This post describes the main features and the iPad app screens used to program patches.
For some context, here it is on the pedalboard:
Clockwise from top left: CV MK2, power supply, switch box, KOMA BD101, Ditto Looper, EHX Freeze, Moogerfooger Freq Box, Moog EP-2 expression pedal, 3-footswitch strip, Moogerfooger Low Pass Filter, Moogerfooger Ring Mod.
The 5V CV outputs are connected to the Moogerfoogers through TRS cables. The 9V CVs get to the KOMA through an Ethernet cable, broken out to TRS cables on a small board screwed to the pedal. This also connects the KOMA's sensor input to the CV box. The Freeze is controlled by one of the opto-isolated outputs connected via a stereo mini-jack cable (it has a spare opto output for future use). The expression pedal connects via its normal TRS cable. The 3-footswitch strip goes via an Ethernet cable, with the switches and LEDs wired separately (the CV box controls the LEDs, not the footswitches directly).
First, a bit about the overall design...
The idea is to have a variety of 'sources' that can be assigned to the CV outputs. This is the list so far:
- Fixed level
- LFO (sine)
- Low Pass Filter envelope
- Arbitrary waveform
- Bus combining other sources
The sources all have their own set of configurable parameters, e.g. the LFO frequency, ramp time etc., and all are triggerable by a footswitch.
A patch is defined as the set of CV/source assignments and their parameter settings.
All of these features are implemented in the Arduino firmware (mostly C++), with the parameters and source routing being configurable through MIDI Control Change messages. These can be received from the iPad app and saved into the permanent storage attached to the Arduino.
MIDI Designer is an app that can be used to build custom interfaces for MIDI control.

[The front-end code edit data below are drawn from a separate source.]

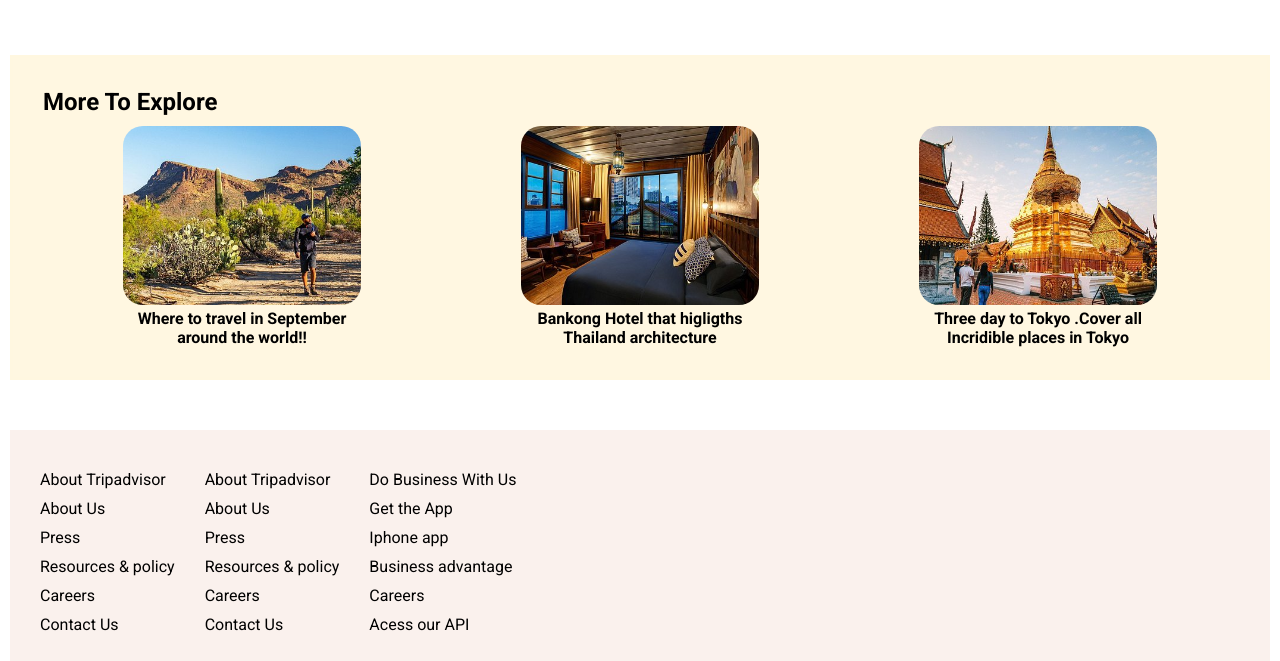
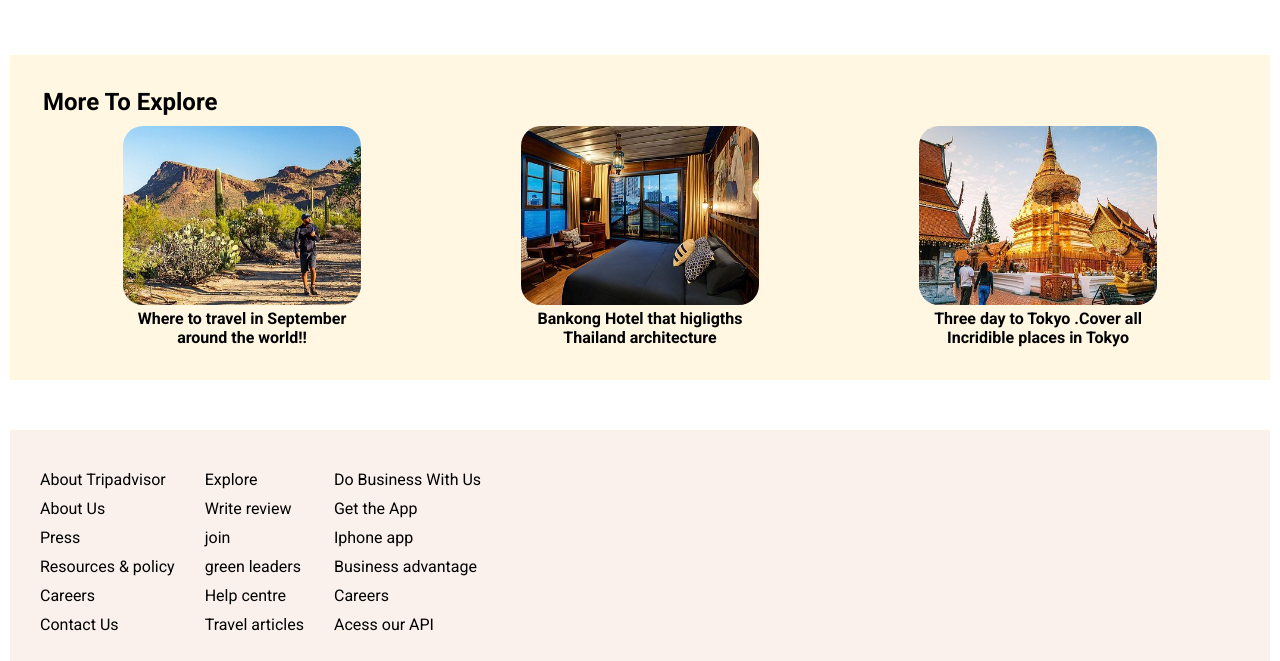
Before and after one commit to sweathaMS/Tripadvisor, a plain HTML site: page index.html in a window 1280 px wide. Shown: the part 2245-2906 px from the top of the page. Drawn offline with Linux system fonts and the light colour scheme.

Commit message:
updated trip advisor

```diff
--- a/index.html
+++ b/index.html
@@ -57,7 +57,7 @@
             <button>Search</button>
         </div>
     </div>
-
+<!-- img container -->
     <div class="sec-3">
         <div class="sec-3__x">
             <div class="sec-3__txt">
@@ -67,7 +67,7 @@
             <img src="./section3.png">
         </div>
     </div>
-<!-- image sec -->
+
     <div class="sec-4">
         <h2>Go on an award winning adventure</h2>
         <p>2024’s Travellers’ Choice Awards Best of the Best Things To Do</p>
@@ -91,7 +91,6 @@
             </div>
         </div>
     </div>
-    <!-- img sec-2 -->
     <div class="sec-5__a">
         <h2>You might like these</h2>
         <p>More things to do in Hanoi</p>
@@ -125,7 +124,6 @@
             </div>
         </div>
     </div>
-    <!-- img sec-3 -->
     <div class="sec-5__b">
         <h2>Ways to tour(chennai)</h2>
         <p>Explore Chennai in a day</p>
@@ -150,12 +148,12 @@
                 <img src="./sec6(4).jpg">
 
                 <h3>Trip to Tajmahal & Agra from chennai</h3>
-              ⭐⭐⭐⭐ (1900)
+
+                ⭐⭐⭐⭐ (1900)
 
             </div>
         </div>
     </div>
-    <!-- img sec-4 -->
     <div class="block-6">
         <div class="sec-6">
 
@@ -199,12 +197,12 @@
                     <p>Contact Us</p>
                 </div>
                 <div class="footer__one__s2">
-                    <p>About Tripadvisor</p>
-                    <p>About Us</p>
-                    <p>Press</p>
-                    <p>Resources & policy</p>
-                    <p>Careers</p>
-                    <p>Contact Us</p>
+                    <p>Explore</p>
+                    <p>Write review</p>
+                    <p>join</p>
+                    <p>green leaders</p>
+                    <p>Help centre</p>
+                    <p>Travel articles</p>
                 </div>
 
                 <div class="footer__one__s3">
--- a/style.css
+++ b/style.css
@@ -184,7 +184,13 @@ body{
     width: 100%;
     height: 80%;
     border-radius:10px;
+
 }
+.img_card img:hover {
+  cursor: pointer;
+  opacity: 0.8;
+}
+
 
 .sec-5__a,.sec-5__b{
    padding: 50px;
@@ -223,6 +229,10 @@ text-align:center;
  width:100%;
  border-radius:20px;
  height:auto;
+  }
+  .sec-7__img img:hover{
+    cursor: pointer;
+    opacity: 0.8;
   }
 
 
```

You can place buttons, knobs, sliders etc. and have them send MIDI messages when they are changed. These are organised into pages taking up half of the screen.
5V CV Outputs

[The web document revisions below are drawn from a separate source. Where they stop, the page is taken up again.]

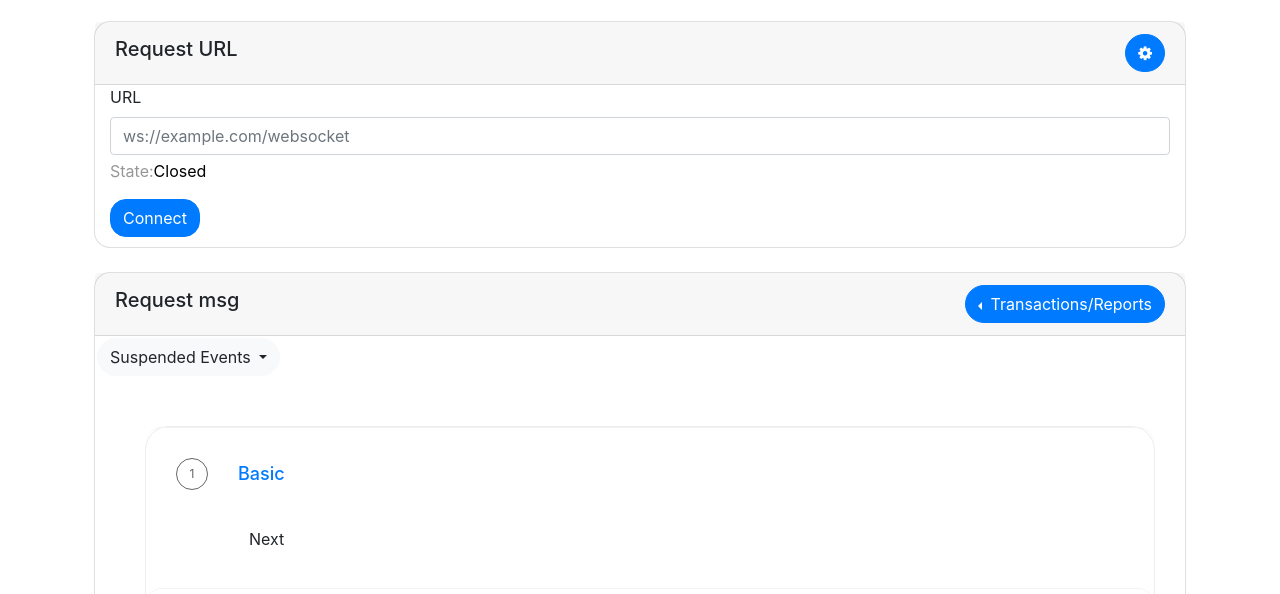
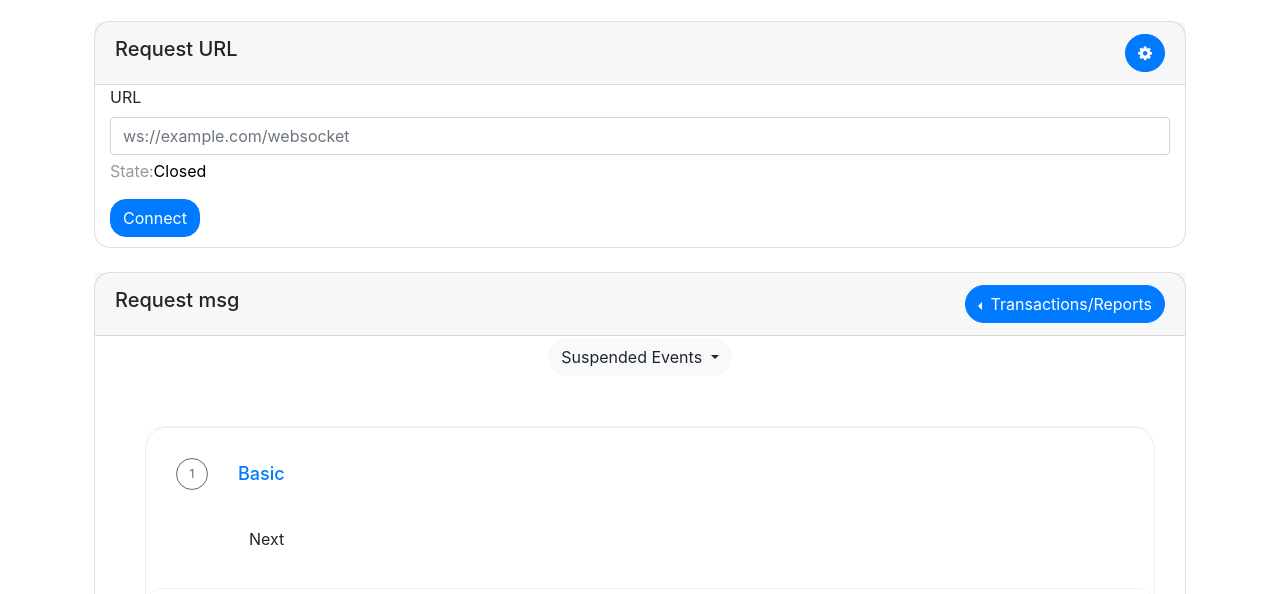
Before and after one commit to Saifweb/telnet, a website: page Views/index.html in a window 1280 px wide. Shown: the part 206-800 px from the top of the page. Drawn offline with nearby package versions, Linux system fonts and the light colour scheme; files that its build step writes are made by us from their sources.

Commit message:
Update style.css

```diff
--- a/public/css/style.css
+++ b/public/css/style.css
@@ -49,6 +49,11 @@
 .request-button .btn{
     border-radius: 100px;
     box-sizing: border-box;
+}
+.dropdown {
+    justify-content: center;
+    display: flex;
+    align-items: center;
 }
 /*/ make button cercle /*/
 .dropdown .btn{
```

The page on the left is for selecting the source for each 5V CV output. The right is used to set the output voltage range. Sources with variable output (most of them) operate between the low and high levels, but each of these also has its own minimum and maximum value, so that it can be further modified by a different source, selected by the knobs. The 9V CVs have similar pages:
LFOs and Noise Sources

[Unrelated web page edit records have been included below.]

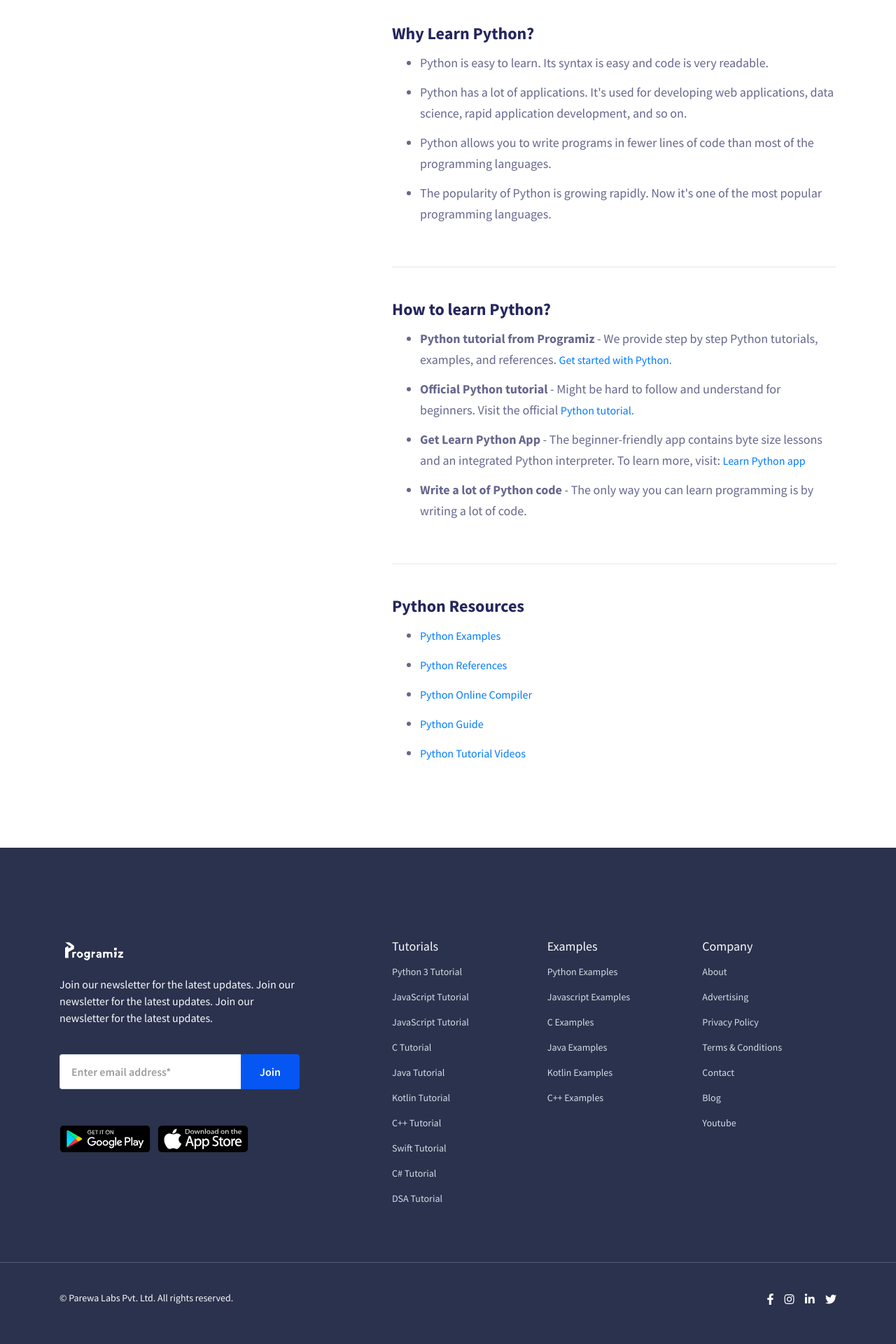
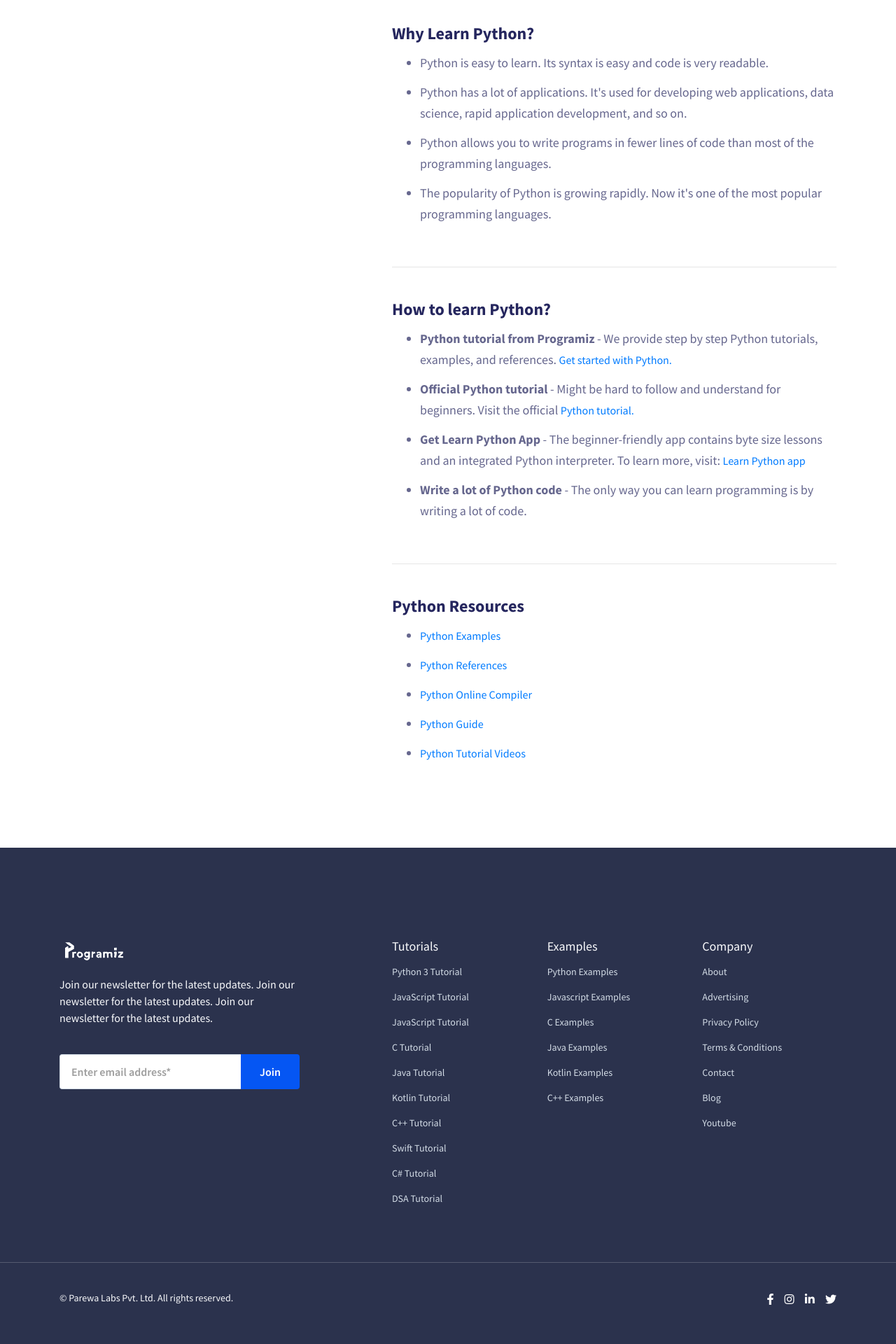
Before and after one commit to bpinazmul18/course-blog-site, a Jekyll site: the page built from index.markdown, in a window 1280 px wide. Shown: the part 1786-3706 px from the top of the page at 70% size. Built offline with Jekyll 4.4.1, drawn with Linux system fonts in a browser that asks for light colours.

Commit message:
remove download icon from footer

```diff
--- a/_includes/footer.html
+++ b/_includes/footer.html
@@ -11,12 +11,6 @@
                             <input type="submit" value="Join">
                         </div>
                     </form>
-                    <div class="app-download-wrap">
-                        <ul>
-                            <li><a href="#"><img src="{{ site.baseurl }}/assets/img/playstore.svg" alt=""></a></li>
-                            <li><a href="#"><img src="{{ site.baseurl }}/assets/img/appstore.svg" alt=""></a></li>
-                        </ul>
-                    </div>
                 </div>
             </div>
             <div class="col-lg-7 offset-lg-1">
```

The left-hand page has the controls for two LFOs and two noise sources. The frequency range and Min control can be used to set the source to a fixed frequency. But the Control knob allows any other source to vary the frequency between Min and Max. In the screenshot, the expression pedal is used for that. The Trigger knob selects which of 8 programmable triggers starts the LFO running, or 'On' for a free-running oscillator. More on the triggers later.
The Noise source Rate control determines the time between new random values. The Amplitude control changes the amount by which the noise value can change at each step. This can be used to create wildy varying values or more subtle changes. Both Rate and Amplitude can be controlled between two values by any of the other sources.
The right-hand page is for configuring the triggers. This allows the footswitches to be used in momentary or latched mode (level or edge). The Env option can be used to generate a trigger when the audio signal exceeds a threshold. This could be used to trigger the Freeze pedal, for example.
Misc. Sources and Arbitrary Waveform Generators
The expression inputs can be inverted and enabled by a trigger. Expr 1 is the EP-2 expression pedal. Expr 2 is the KOMA's sensor output.
The Envelope State controls allow the levels and sensitivity of the Env trigger to be set.
There are two ramp sources with controllable rise/fall time.
The LPF's envelope output can be enabled or disabled, and boosted up to x3.
The Freeze settings determine which of the triggers controls the Freeze pedal(s).
The footswitch strip LED states are driven by selectable triggers.
Tempo is an experimental feature. In future, some things might need to be driven by a signal derived from a tempo - either a fixed BPM or tapped.
The Arbitrary Waveform Generator (AWG) has 8 'phases' that are run in turn. Each phase has a target level (the upper slider) and the time to reach that level from the previous one. This allows triangle, square, sawtooth waveforms to be created, and many other kinds of weird waveshapes. The overall rate can be fixed or controlled by another source.
Buses and Patch Control
The Bus 'sources' allow an output to be driven by a combination of two sources, with the balance between them being fixed or controlled by another source. For example, the expression pedal can be used to gradually change an output from an LFO to a noise source.
The page on the right has the buttons used to create and save patches in the Arduino. The other controls are mostly just useful during firmware development.
I should really record some demos of the different features. Maybe one day.
The next addition is going to be a drum trigger. This will make use of a spare input connected to some kind of trigger attached to a tom. It'll be able to trigger any of the features in the box. For example, to 'duck' the guitar rhythmically, or start a ramp, or hit the Freeze pedal. Loads of possibilities.